    Reformat external drive and leave it unencrypted


      I have an external eSATA drive that I had connected to my laptop prior to having McAfee Endpoint Encryption installed. Not long after EE was installed, I noticed a lot of disk activity on my external drive so I tried to figure out what was causing it. I eventually discovered that EE was encrypting it as the well documented EE behaviour indicates that due to the OS recognizing the drive as internal, EE should encrypt it. This totally defeats the purpose of using an external drive as a back up but anyway...


      The drive was not completed encrypting (it was at %72) but I decided that I would format it on a home PC without McAfee EE and then just connect the drive via USB instead of eSATA. The problem is that if I format the drive on my W8 home PC, when I plug it into my work laptop it shows up as unformatted.
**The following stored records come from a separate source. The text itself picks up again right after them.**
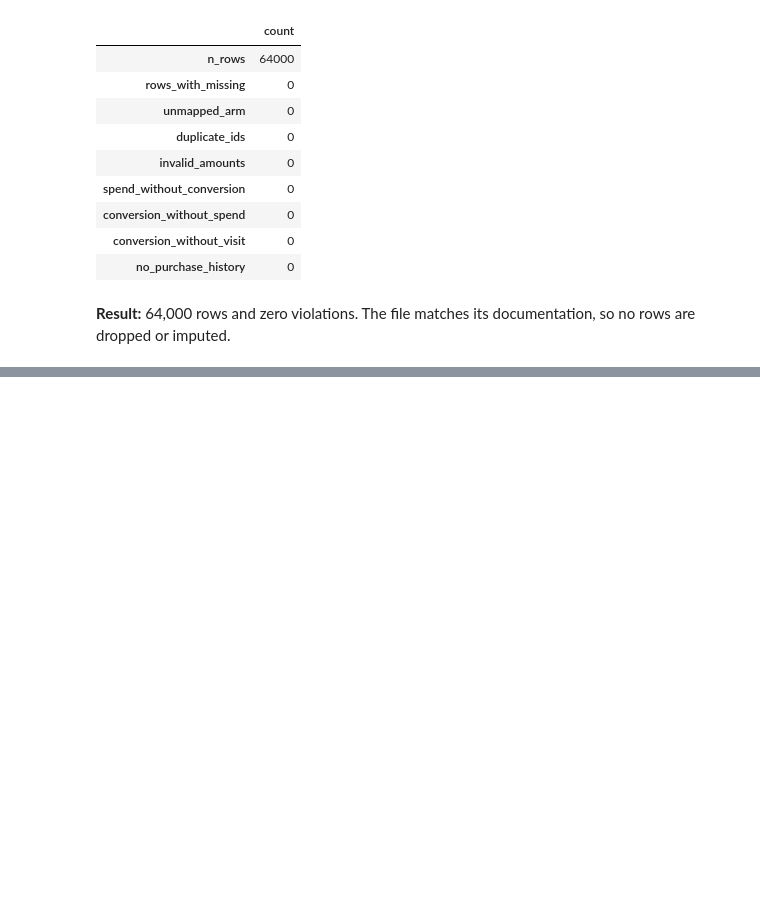
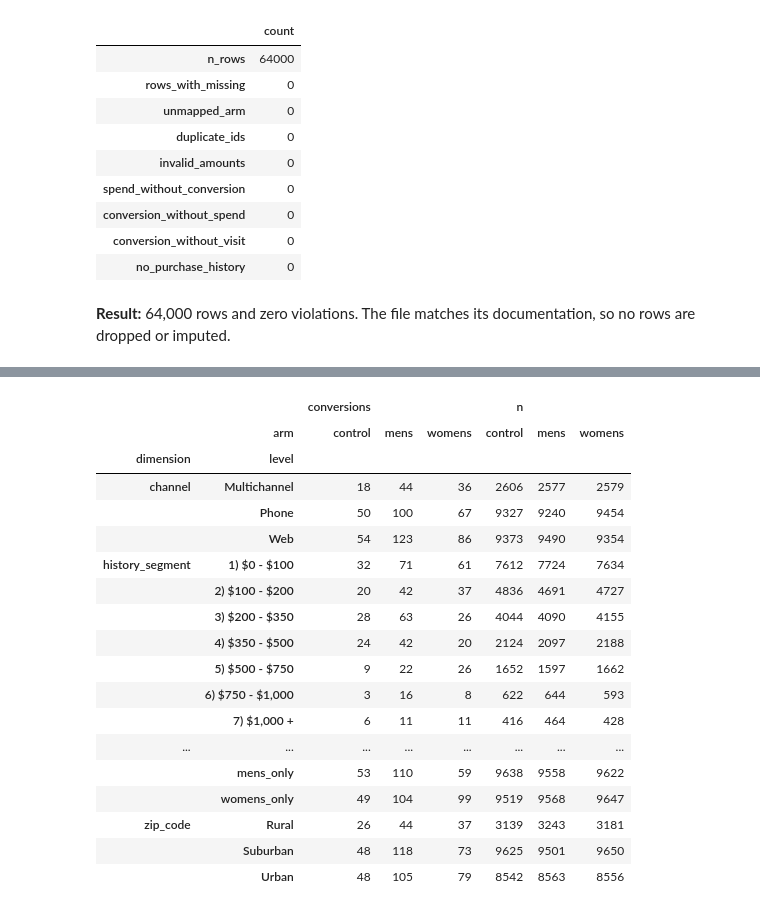
Before and after one commit to berkcansuner/hillstrom-email-uplift, a Jupyter notebook: notebooks/01_sql_prep.ipynb, the cells around one changed output, grey strips where cells are left out. Cells and saved outputs as stored; diff of their text form; code cells hidden in the pictures; blank space fills up the shorter version.

Commit message:
Add notebook 01: per-arm and per-segment summaries

```diff
--- a/notebooks/01_sql_prep.ipynb
+++ b/notebooks/01_sql_prep.ipynb
@@ -165,0 +278,25 @@ quality.T.rename(columns={0: "count"})
+# %%
+segment_summary = run_sql_file(con, "03_segment_summary.sql")
+segment_summary.pivot_table(
+    index=["dimension", "level"], columns="arm", values=["n", "conversions"], aggfunc="sum"
+).astype(int)
+# %% [output]
+|  |  | conversions |  |  | n |  |  |
+|  | arm | control | mens | womens | control | mens | womens |
+| dimension | level |  |  |  |  |  |  |
+| channel | Multichannel | 18 | 44 | 36 | 2606 | 2577 | 2579 |
+|  | Phone | 50 | 100 | 67 | 9327 | 9240 | 9454 |
+|  | Web | 54 | 123 | 86 | 9373 | 9490 | 9354 |
+| history_segment | 1) $0 - $100 | 32 | 71 | 61 | 7612 | 7724 | 7634 |
+|  | 2) $100 - $200 | 20 | 42 | 37 | 4836 | 4691 | 4727 |
+|  | 3) $200 - $350 | 28 | 63 | 26 | 4044 | 4090 | 4155 |
+|  | 4) $350 - $500 | 24 | 42 | 20 | 2124 | 2097 | 2188 |
+|  | 5) $500 - $750 | 9 | 22 | 26 | 1652 | 1597 | 1662 |
+|  | 6) $750 - $1,000 | 3 | 16 | 8 | 622 | 644 | 593 |
+|  | 7) $1,000 + | 6 | 11 | 11 | 416 | 464 | 428 |
+| ... | ... | ... | ... | ... | ... | ... | ... |
+|  | mens_only | 53 | 110 | 59 | 9638 | 9558 | 9622 |
+|  | womens_only | 49 | 104 | 99 | 9519 | 9568 | 9647 |
+| zip_code | Rural | 26 | 44 | 37 | 3139 | 3243 | 3181 |
+|  | Suburban | 48 | 118 | 73 | 9625 | 9501 | 9650 |
+|  | Urban | 48 | 105 | 79 | 8542 | 8563 | 8556 |
```
Also changed, not shown: parts of 9 cells of this notebook.
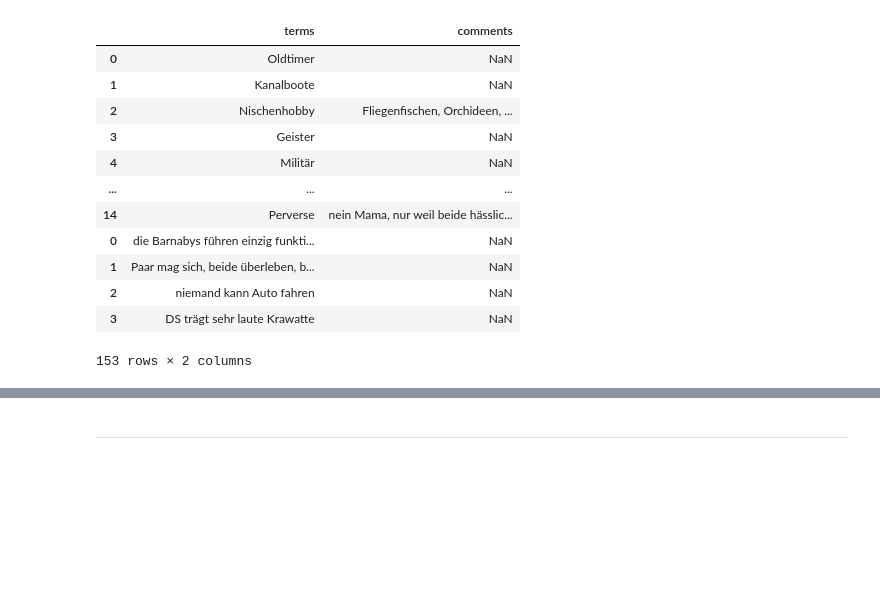
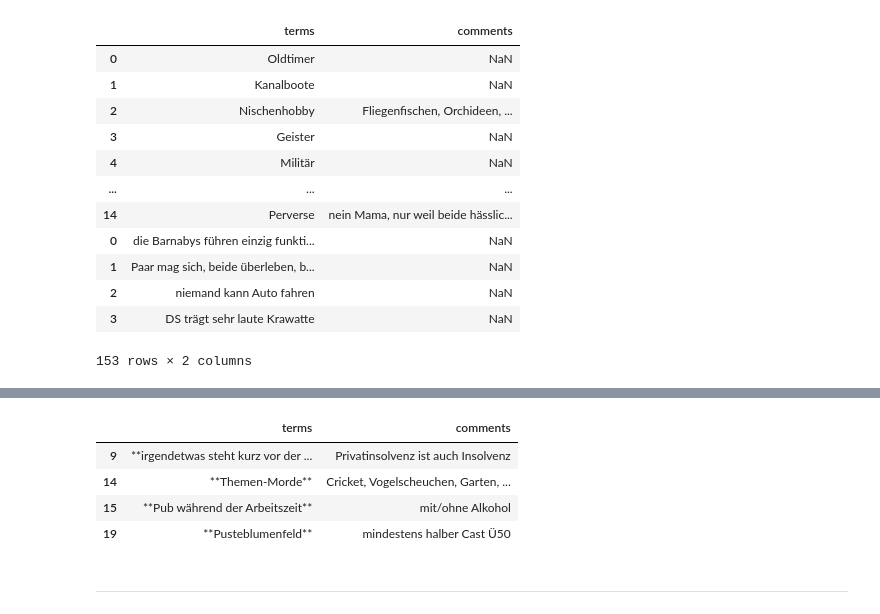
Before and after one commit to auroraAvi/barnabingo, a Jupyter notebook: testing/Bingo cards.ipynb, the cells around one changed output, grey strips where cells are left out. Drawn from its saved outputs; the diff is of its cells as text; code cells hidden in the pictures; blank space fills up the shorter version.

```diff
--- a/testing/Bingo cards.ipynb
+++ b/testing/Bingo cards.ipynb
@@ -83 +83,2 @@ bingo_terms
 # %%
+comment_df = bingo_terms.loc[bingo_terms.comments.notna()]
@@ -102,3 +85,12 @@ bingo_terms
+# %%
+comment_df.loc[:,"terms"] = "**" + comment_df["terms"] + "**"
+comment_df
+# %% [output]
+|  | terms | comments |
+| 9 | **irgendetwas steht kurz vor der ... | Privatinsolvenz ist auch Insolvenz |
+| 14 | **Themen-Morde** | Cricket, Vogelscheuchen, Garten, ... |
+| 15 | **Pub während der Arbeitszeit** | mit/ohne Alkohol |
+| 19 | **Pusteblumenfeld** | mindestens halber Cast Ü50 |
 # %%
 def split_term(word, max_chars):
     if len(word) > max_chars:
```
Also changed, not shown: parts of 2 cells of this notebook, 1 other file.
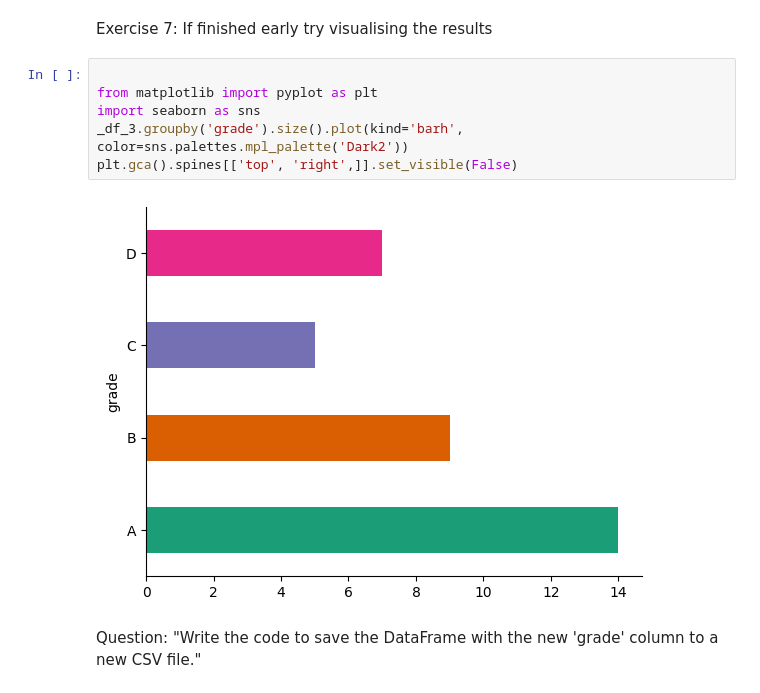
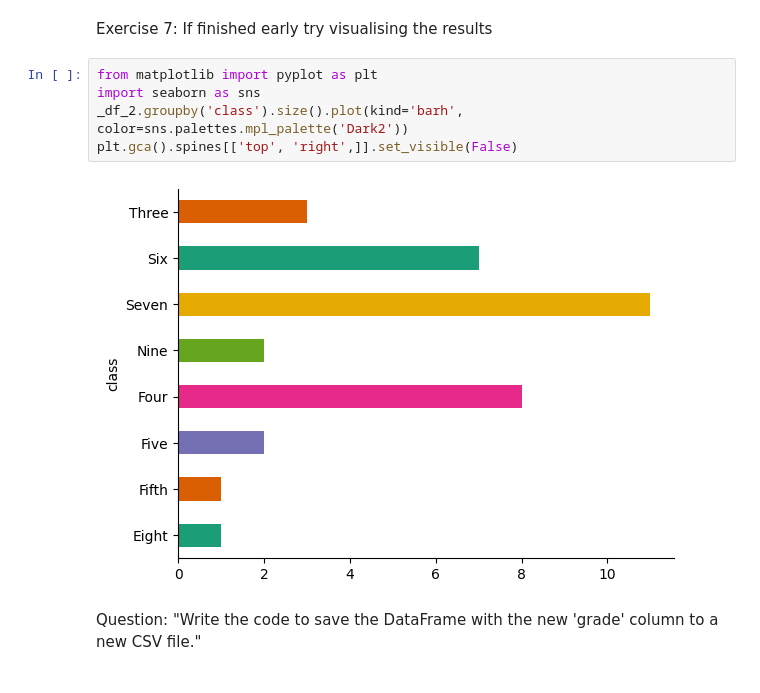
Before and after one commit to Alaina-dev/Student-Performance, a Jupyter notebook: python_day3_tasks.ipynb, the cells around one changed output. Drawn from its saved outputs; the diff is of its cells as text.

```diff
--- a/python_day3_tasks.ipynb
+++ b/python_day3_tasks.ipynb
@@ -446,13 +474,12 @@ dataframe.to_csv("/content/drive/MyDrive/Justin/new student performance.csv", in
 # %% [markdown]
 Exercise 7: If finished early try visualising the results
 # %%
-
 from matplotlib import pyplot as plt
 import seaborn as sns
-_df_3.groupby('grade').size().plot(kind='barh', color=sns.palettes.mpl_palette('Dark2'))
+_df_2.groupby('class').size().plot(kind='barh', color=sns.palettes.mpl_palette('Dark2'))
 plt.gca().spines[['top', 'right',]].set_visible(False)
 # %% [output]
-[figure, old version]
+[figure, new version]
 # %% [markdown]
 Question: "Write the code to save the DataFrame with the new 'grade' column to a new CSV file."
 # %%
```
Also changed, not shown: parts of 1 cell of this notebook.
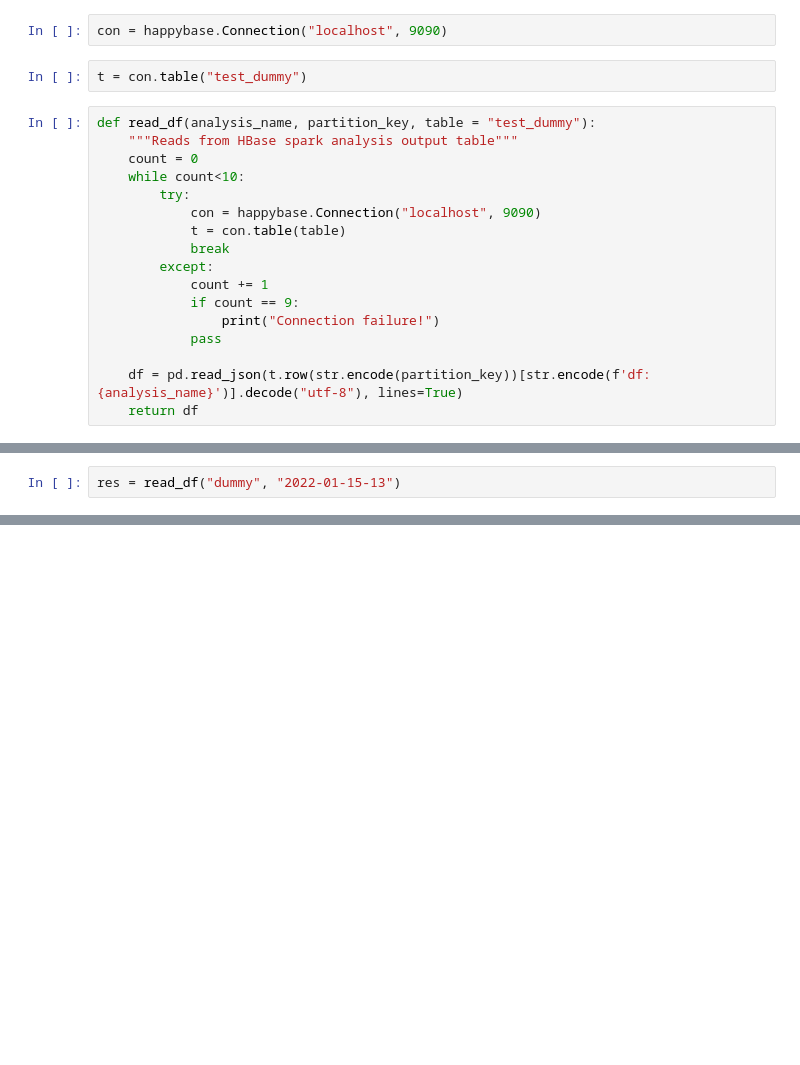
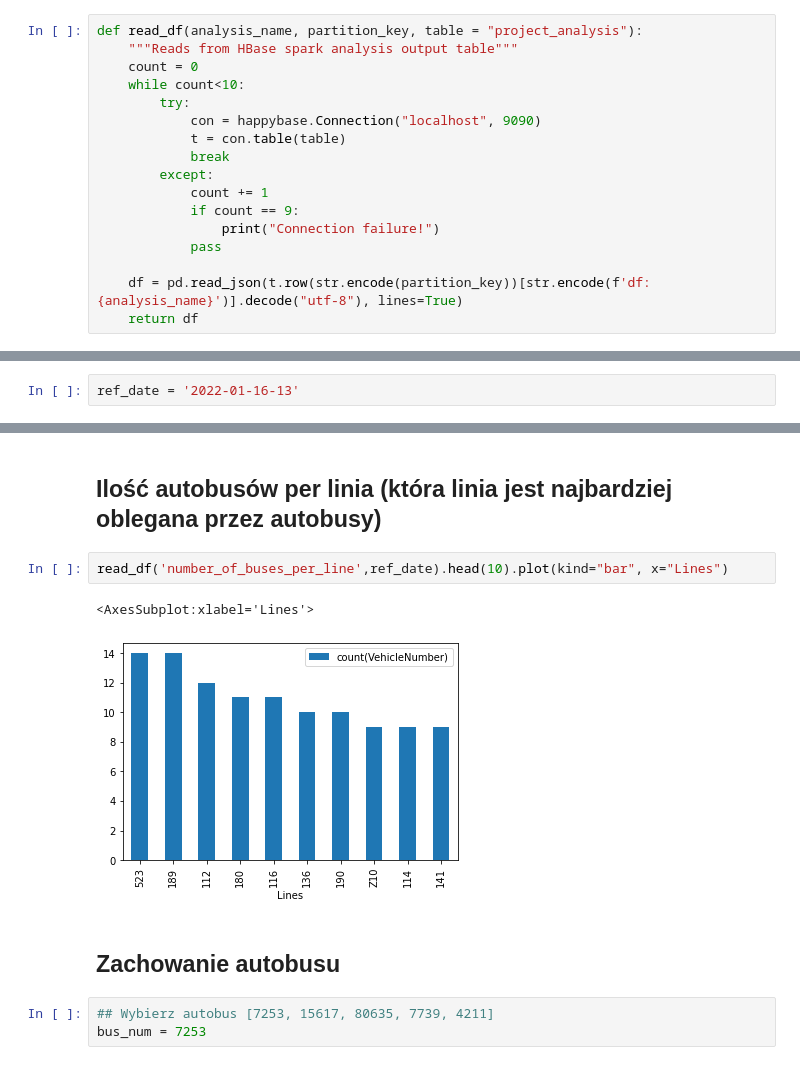
Before and after one commit to jjanborowka/BD3_Pingwiny_z_Madagaskaru, a Jupyter notebook: notebooks/batch_analysis.ipynb, the cells around one changed output, grey strips where cells are left out. Drawn from its saved outputs; the diff is of its cells as text; blank space fills up the shorter version.

```diff
--- a/notebooks/batch_analysis.ipynb
+++ b/notebooks/batch_analysis.ipynb
@@ -11,9 +5,5 @@ import pandas as pd
-# %%
-con = happybase.Connection("localhost", 9090)
-# %%
-t = con.table("test_dummy")
 # %%
-def read_df(analysis_name, partition_key, table = "test_dummy"):
+def read_df(analysis_name, partition_key, table = "project_analysis"):
     """Reads from HBase spark analysis output table"""
     count = 0
     while count<10:
@@ -32,2 +24,2 @@ def read_df(analysis_name, partition_key, table = "test_dummy"):
 # %%
-res = read_df("dummy", "2022-01-15-13")
+ref_date = '2022-01-16-13'
@@ -42,0 +60,12 @@ res.head()
+# %% [markdown]
+## Ilość autobusów per linia (która linia jest najbardziej oblegana przez autobusy)
+# %%
+read_df('number_of_buses_per_line',ref_date).head(10).plot(kind="bar", x="Lines")
+# %% [output]
+<AxesSubplot:xlabel='Lines'>
+[figure, added]
+# %% [markdown]
+## Zachowanie autobusu
+# %%
+## Wybierz autobus [7253, 15617, 80635, 7739, 4211]
+bus_num = 7253
```
Also changed, not shown: parts of 24 cells of this notebook, 5 other files.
If I format it on my work laptop, when I plug it into my home PC it again shows up as unformatted.


      At this point there's no data on the disk. I just want to be able to swap the disk between both my work laptop and my home PC and not have it encrypted at all. If tried a few different partitioning tools without success. I've tried partitioning as NTFS, exFAT, and FAT32 with no success.


      Any ideas?





        • 1. Re: Reformat external drive and leave it unencrypted

          The trick is that the disk is appearing as fixed storage. If it were removable storage then EE wouldn't care and would leave it alone. The manufacturer typically  sets that flag (not always but mostly). eSata drives will almost always show up as fixed drives. Even some USB storage will appear fixed because it is setup as a 'backup storage'. The format you choose is irrelevant. Incidentally you will need to either decrypt the drive fully or repartition it to make it useful again. In your case that's probably a repartition.


          Alternatively you will need to set EEPC policy to not format this particular volume. The whole point of encryption is that you are encrypting anything connected to a corporate PC... BY POLICY and that policy provides the Safe Harbor legal protections.


          Message was edited by: petersimmons on 11/23/13 11:09:49 PM EST
          • 2. Re: Reformat external drive and leave it unencrypted

            The reason your drive is appearing as unformatted is because there are the remanents of the encryption system on it - EEPC is detecting that and expecting the drive to be encrypted still, which is why it works if you format it on your work machine, but not if you format it on your home machine.


            I'm not sure if I should tell you how to fix this, because you seem to be trying to bypass the encryption your company set up? Maybe as Peter says, the best thing for you to do is get your IT department to uset encryption for that drive, they will should also know how to fix this half-protected state.

            • 3. Re: Reformat external drive and leave it unencrypted

              Thanks for the response, Safeboot. I do have a ticket open with my IT dept. They indicated that I need to wipe the MBR on the external drive. We recently outsourced our IT Helpdesk and they want to dispatch a tech to my location which I'm sure they will charge a significant amount for. I was hoping to avoid a call-out charge...

              • 4. Re: Reformat external drive and leave it unencrypted

                Wiping the MBR won't do anything to help this situation.

                • 5. Re: Reformat external drive and leave it unencrypted



                  to deal with this issue I use something like Partedmagic and use Erase Disk with nwipe method.

                  You dont have to wait until the nwipe is finished which could take several hours, it's enough to let it run for 2 minutes so it can delete the first blocks.

                  This has always worked for me.